Dataset records section start

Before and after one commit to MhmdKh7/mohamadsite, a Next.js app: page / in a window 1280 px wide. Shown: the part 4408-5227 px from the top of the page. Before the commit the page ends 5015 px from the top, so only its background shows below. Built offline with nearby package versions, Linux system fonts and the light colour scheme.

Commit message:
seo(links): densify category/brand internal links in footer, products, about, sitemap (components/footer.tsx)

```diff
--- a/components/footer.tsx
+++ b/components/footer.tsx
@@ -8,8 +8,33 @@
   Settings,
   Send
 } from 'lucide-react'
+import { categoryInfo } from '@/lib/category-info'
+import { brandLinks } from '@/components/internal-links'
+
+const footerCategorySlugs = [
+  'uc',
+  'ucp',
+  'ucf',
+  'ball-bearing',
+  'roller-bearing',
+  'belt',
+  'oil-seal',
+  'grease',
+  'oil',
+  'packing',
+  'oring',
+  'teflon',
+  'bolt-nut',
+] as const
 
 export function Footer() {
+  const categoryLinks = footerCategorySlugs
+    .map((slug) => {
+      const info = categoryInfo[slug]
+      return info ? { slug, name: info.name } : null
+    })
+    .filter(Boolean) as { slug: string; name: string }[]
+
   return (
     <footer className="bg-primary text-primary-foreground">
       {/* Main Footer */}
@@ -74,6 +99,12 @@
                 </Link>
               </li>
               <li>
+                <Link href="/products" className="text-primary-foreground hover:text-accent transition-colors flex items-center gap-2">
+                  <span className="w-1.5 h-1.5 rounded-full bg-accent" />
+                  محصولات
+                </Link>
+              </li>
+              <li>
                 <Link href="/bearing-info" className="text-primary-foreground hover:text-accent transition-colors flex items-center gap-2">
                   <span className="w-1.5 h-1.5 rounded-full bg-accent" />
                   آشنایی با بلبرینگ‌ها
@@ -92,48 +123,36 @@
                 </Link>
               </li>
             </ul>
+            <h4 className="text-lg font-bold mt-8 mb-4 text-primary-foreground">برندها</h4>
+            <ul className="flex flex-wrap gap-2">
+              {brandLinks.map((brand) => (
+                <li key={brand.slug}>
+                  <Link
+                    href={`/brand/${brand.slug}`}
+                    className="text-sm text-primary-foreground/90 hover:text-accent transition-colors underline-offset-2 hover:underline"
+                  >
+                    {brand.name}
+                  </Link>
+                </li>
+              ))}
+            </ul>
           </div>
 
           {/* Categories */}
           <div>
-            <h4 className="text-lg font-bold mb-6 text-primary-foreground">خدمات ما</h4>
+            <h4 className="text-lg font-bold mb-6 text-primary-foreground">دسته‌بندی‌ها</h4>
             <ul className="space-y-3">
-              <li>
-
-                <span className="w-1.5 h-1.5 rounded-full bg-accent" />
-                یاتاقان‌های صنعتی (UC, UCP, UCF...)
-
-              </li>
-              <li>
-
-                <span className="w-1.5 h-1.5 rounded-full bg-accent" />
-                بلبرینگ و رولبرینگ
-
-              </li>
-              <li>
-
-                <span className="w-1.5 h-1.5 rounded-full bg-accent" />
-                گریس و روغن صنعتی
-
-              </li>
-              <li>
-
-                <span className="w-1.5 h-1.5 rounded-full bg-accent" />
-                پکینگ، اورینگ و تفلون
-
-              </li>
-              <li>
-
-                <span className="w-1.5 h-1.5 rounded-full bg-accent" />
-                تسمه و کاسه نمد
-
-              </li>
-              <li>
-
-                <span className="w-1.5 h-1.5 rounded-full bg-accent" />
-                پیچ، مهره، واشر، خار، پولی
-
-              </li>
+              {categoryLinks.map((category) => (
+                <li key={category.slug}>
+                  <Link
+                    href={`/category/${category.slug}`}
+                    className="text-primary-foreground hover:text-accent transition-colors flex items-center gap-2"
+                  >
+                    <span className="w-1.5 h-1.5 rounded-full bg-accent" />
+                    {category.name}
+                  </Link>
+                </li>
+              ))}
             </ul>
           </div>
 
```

Dataset records section end

> **What to produce**: Make sure every record is repeated exactly.

> **Result below**:
Before and after one commit to MhmdKh7/mohamadsite, a Next.js app: page / in a window 1280 px wide. Shown: the part 4408-5227 px from the top of the page. Before the commit the page ends 5015 px from the top, so only its background shows below. Built offline with nearby package versions, Linux system fonts and the light colour scheme.

Commit message:
seo(links): densify category/brand internal links in footer, products, about, sitemap (components/footer.tsx)

```diff
--- a/components/footer.tsx
+++ b/components/footer.tsx
@@ -8,8 +8,33 @@
   Settings,
   Send
 } from 'lucide-react'
+import { categoryInfo } from '@/lib/category-info'
+import { brandLinks } from '@/components/internal-links'
+
+const footerCategorySlugs = [
+  'uc',
+  'ucp',
+  'ucf',
+  'ball-bearing',
+  'roller-bearing',
+  'belt',
+  'oil-seal',
+  'grease',
+  'oil',
+  'packing',
+  'oring',
+  'teflon',
+  'bolt-nut',
+] as const
 
 export function Footer() {
+  const categoryLinks = footerCategorySlugs
+    .map((slug) => {
+      const info = categoryInfo[slug]
+      return info ? { slug, name: info.name } : null
+    })
+    .filter(Boolean) as { slug: string; name: string }[]
+
   return (
     <footer className="bg-primary text-primary-foreground">
       {/* Main Footer */}
@@ -74,6 +99,12 @@
                 </Link>
               </li>
               <li>
+                <Link href="/products" className="text-primary-foreground hover:text-accent transition-colors flex items-center gap-2">
+                  <span className="w-1.5 h-1.5 rounded-full bg-accent" />
+                  محصولات
+                </Link>
+              </li>
+              <li>
                 <Link href="/bearing-info" className="text-primary-foreground hover:text-accent transition-colors flex items-center gap-2">
                   <span className="w-1.5 h-1.5 rounded-full bg-accent" />
                   آشنایی با بلبرینگ‌ها
@@ -92,48 +123,36 @@
                 </Link>
               </li>
             </ul>
+            <h4 className="text-lg font-bold mt-8 mb-4 text-primary-foreground">برندها</h4>
+            <ul className="flex flex-wrap gap-2">
+              {brandLinks.map((brand) => (
+                <li key={brand.slug}>
+                  <Link
+                    href={`/brand/${brand.slug}`}
+                    className="text-sm text-primary-foreground/90 hover:text-accent transition-colors underline-offset-2 hover:underline"
+                  >
+                    {brand.name}
+                  </Link>
+                </li>
+              ))}
+            </ul>
           </div>
 
           {/* Categories */}
           <div>
-            <h4 className="text-lg font-bold mb-6 text-primary-foreground">خدمات ما</h4>
+            <h4 className="text-lg font-bold mb-6 text-primary-foreground">دسته‌بندی‌ها</h4>
             <ul className="space-y-3">
-              <li>
-
-                <span className="w-1.5 h-1.5 rounded-full bg-accent" />
-                یاتاقان‌های صنعتی (UC, UCP, UCF...)
-
-              </li>
-              <li>
-
-                <span className="w-1.5 h-1.5 rounded-full bg-accent" />
-                بلبرینگ و رولبرینگ
-
-              </li>
-              <li>
-
-                <span className="w-1.5 h-1.5 rounded-full bg-accent" />
-                گریس و روغن صنعتی
-
-              </li>
-              <li>
-
-                <span className="w-1.5 h-1.5 rounded-full bg-accent" />
-                پکینگ، اورینگ و تفلون
-
-              </li>
-              <li>
-
-                <span className="w-1.5 h-1.5 rounded-full bg-accent" />
-                تسمه و کاسه نمد
-
-              </li>
-              <li>
-
-                <span className="w-1.5 h-1.5 rounded-full bg-accent" />
-                پیچ، مهره، واشر، خار، پولی
-
-              </li>
+              {categoryLinks.map((category) => (
+                <li key={category.slug}>
+                  <Link
+                    href={`/category/${category.slug}`}
+                    className="text-primary-foreground hover:text-accent transition-colors flex items-center gap-2"
+                  >
+                    <span className="w-1.5 h-1.5 rounded-full bg-accent" />
+                    {category.name}
+                  </Link>
+                </li>
+              ))}
             </ul>
           </div>
 
```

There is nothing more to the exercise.